The RSPCA Garden at the 2023 Chelsea Flower Show has picked up a prestigious silver-gilt medal from the judging panel. It spreads an inspiring message about reversing wildlife decline.
Our RSPCA wildlife garden at RHS Chelsea Flower Show 2023 marks the start of our 200th anniversary celebrations in 2024. This garden is a modern interpretation of a wildlife sanctuary. It is filled with ideas for wildlife lovers across the country to recreate at home, whatever space they have available. The garden aims to inspire gardeners, who are the secret weapon against wildlife decline.
Contemporary, stylish design
Award-winning designer Martyn Wilson has created our design to show that a wildlife garden needn’t be scruffy. It can look contemporary, stylish and well-kept, showcasing high-end art and design, while still providing sanctuary to a wide range of species. All the features in the garden use natural, sustainable or recycled materials, and show how we can have a positive impact on biodiversity.
Native trees and shrubs that are vital for birds and wildlife can be seen in the RSPCA Chelsea garden. Planting is in a multi-layered naturalistic style in shades of green, whites and tones of blue. It includes more than 2,200 pollinator-friendly plants.
Symbolic water feature
A central water feature formed from a 9m long rill made of recycled plastic waste is a reference to the RSPCA rescuing almost 4,000 animals trapped in or injured by litter last year (2022). Providing movement, sound and a drink for wildlife, it symbolises the rescue-rehabilitate-release cycle of care given to thousands of animals at the charity’s four specialist wildlife centres. The RSPCA was called to help almost 1,000 wild marine animals last year, and more than 72,000 wild birds – almost 200 every single day.
TV presenter and RSPCA vice president Steve Backshall visited the garden and said we owe it to future generations to take action now. He fears that some of our much-loved British wildlife may be consigned to zoos without urgent action. Other celebrity visitors include Joanna Lumley, Jo Whiley, Jim Broadbent, Imelda Staunton, Brian May and many more.
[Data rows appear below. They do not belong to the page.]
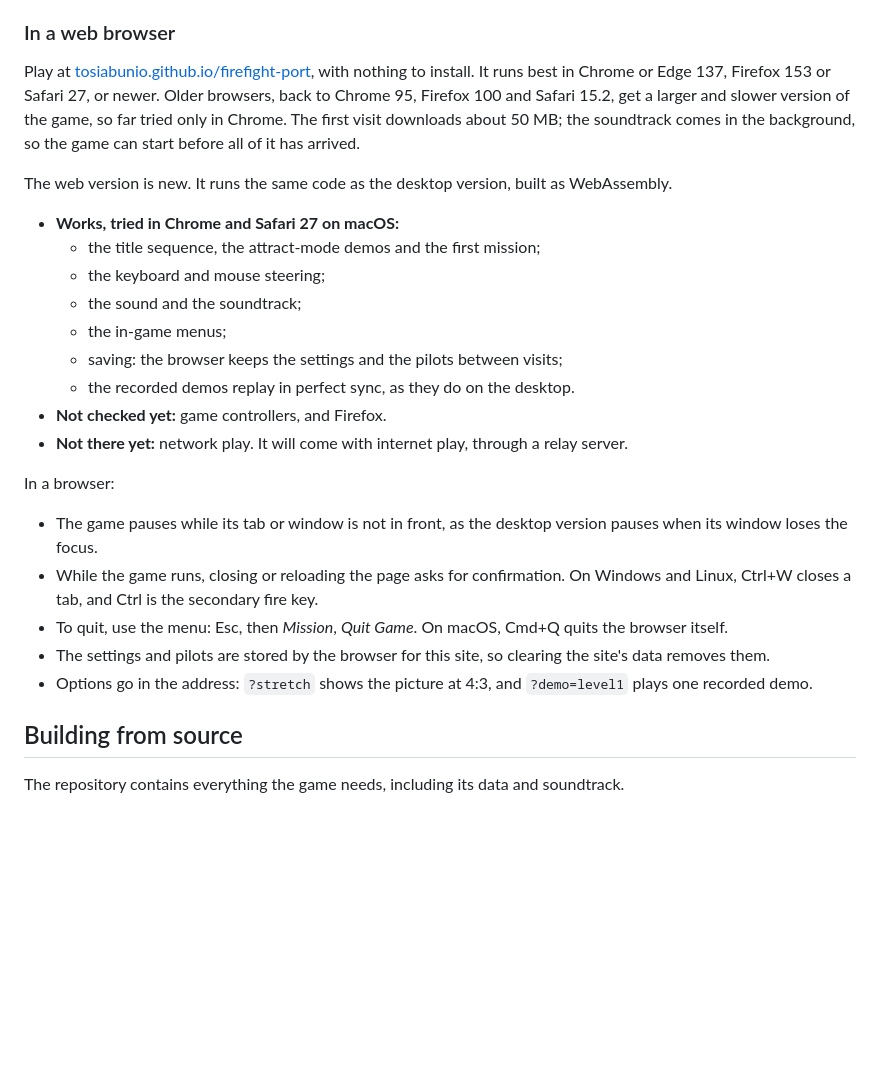
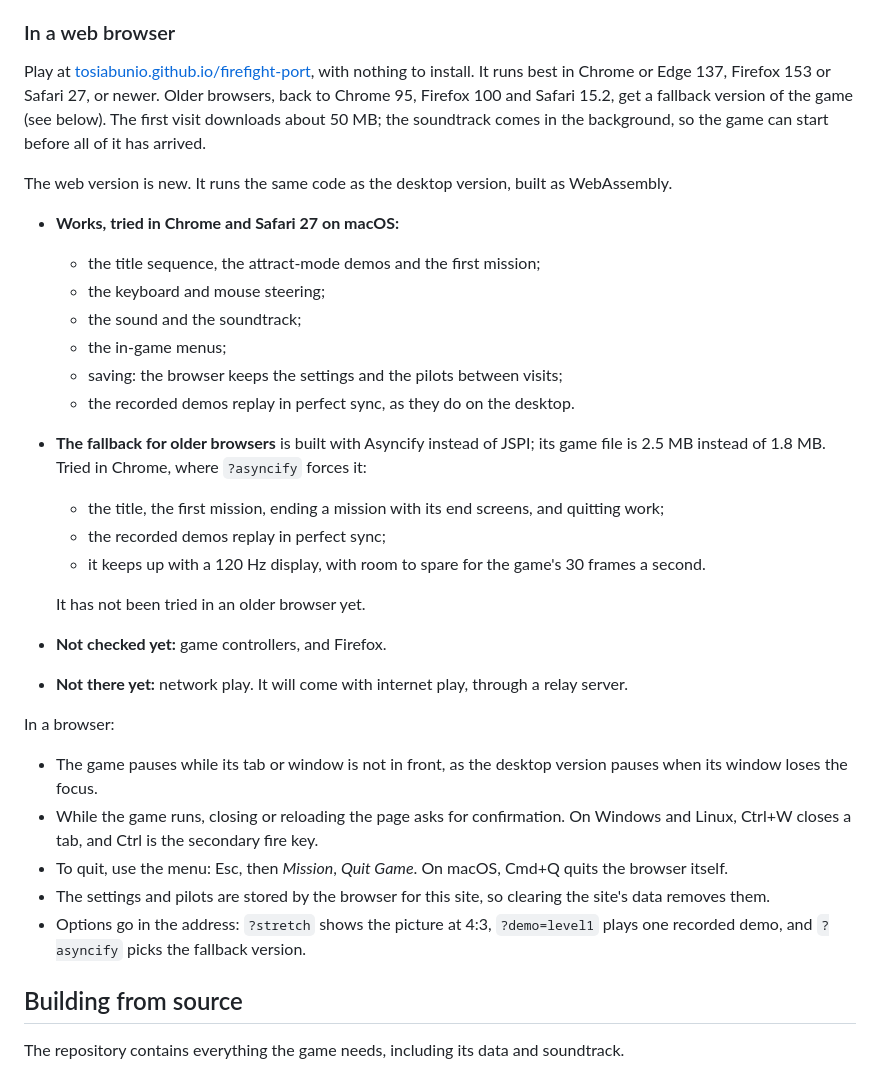
Before and after one commit to tosiabunio/firefight-port, a Markdown page: README.md, the part around the change. Rendered like a GitHub page; blank space fills up the shorter version.

Commit message:
README: the Asyncify fallback's results
Older browsers, back to Chrome 95, Firefox 100 and Safari 15.2, get the
Asyncify build. In Chrome, forced with ?asyncify, the title, the first
mission, ending a mission and quitting work, the demos replay in sync
(also from GitHub Pages), and it keeps up with a 120 Hz display; it has
not been tried in an older browser yet. ?asyncify joins the address
options.

Co-Authored-By: Claude Opus 5.5 <noreply@anthropic.com>
Claude-Session: https://claude.ai/code/session_01MUp69sHzpDhJVqMSZFhnay

```diff
--- a/README.md
+++ b/README.md
@@ -61,7 +61,7 @@ Ready-made packages for Windows, Linux and macOS are on the [Releases](https://g
 
 ### In a web browser
 
-Play at [tosiabunio.github.io/firefight-port](https://tosiabunio.github.io/firefight-port/), with nothing to install. It runs best in Chrome or Edge 137, Firefox 153 or Safari 27, or newer. Older browsers, back to Chrome 95, Firefox 100 and Safari 15.2, get a larger and slower version of the game, so far tried only in Chrome. The first visit downloads about 50 MB; the soundtrack comes in the background, so the game can start before all of it has arrived.
+Play at [tosiabunio.github.io/firefight-port](https://tosiabunio.github.io/firefight-port/), with nothing to install. It runs best in Chrome or Edge 137, Firefox 153 or Safari 27, or newer. Older browsers, back to Chrome 95, Firefox 100 and Safari 15.2, get a fallback version of the game (see below). The first visit downloads about 50 MB; the soundtrack comes in the background, so the game can start before all of it has arrived.
 
 The web version is new. It runs the same code as the desktop version, built as WebAssembly.
 
@@ -72,6 +72,12 @@ The web version is new. It runs the same code as the desktop version, built as W
   - the in-game menus;
   - saving: the browser keeps the settings and the pilots between visits;
   - the recorded demos replay in perfect sync, as they do on the desktop.
+- **The fallback for older browsers** is built with Asyncify instead of JSPI; its game file is 2.5 MB instead of 1.8 MB. Tried in Chrome, where `?asyncify` forces it:
+  - the title, the first mission, ending a mission with its end screens, and quitting work;
+  - the recorded demos replay in perfect sync;
+  - it keeps up with a 120 Hz display, with room to spare for the game's 30 frames a second.
+
+  It has not been tried in an older browser yet.
 - **Not checked yet:** game controllers, and Firefox.
 - **Not there yet:** network play. It will come with internet play, through a relay server.
 
@@ -80,7 +86,7 @@ In a browser:
 - While the game runs, closing or reloading the page asks for confirmation. On Windows and Linux, Ctrl+W closes a tab, and Ctrl is the secondary fire key.
 - To quit, use the menu: Esc, then *Mission*, *Quit Game*. On macOS, Cmd+Q quits the browser itself.
 - The settings and pilots are stored by the browser for this site, so clearing the site's data removes them.
-- Options go in the address: `?stretch` shows the picture at 4:3, and `?demo=level1` plays one recorded demo.
+- Options go in the address: `?stretch` shows the picture at 4:3, `?demo=level1` plays one recorded demo, and `?asyncify` picks the fallback version.
 
 ## Building from source
 
```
Wildlife is under threat – but we all have the power to change that. Together, we can ensure more animals thrive.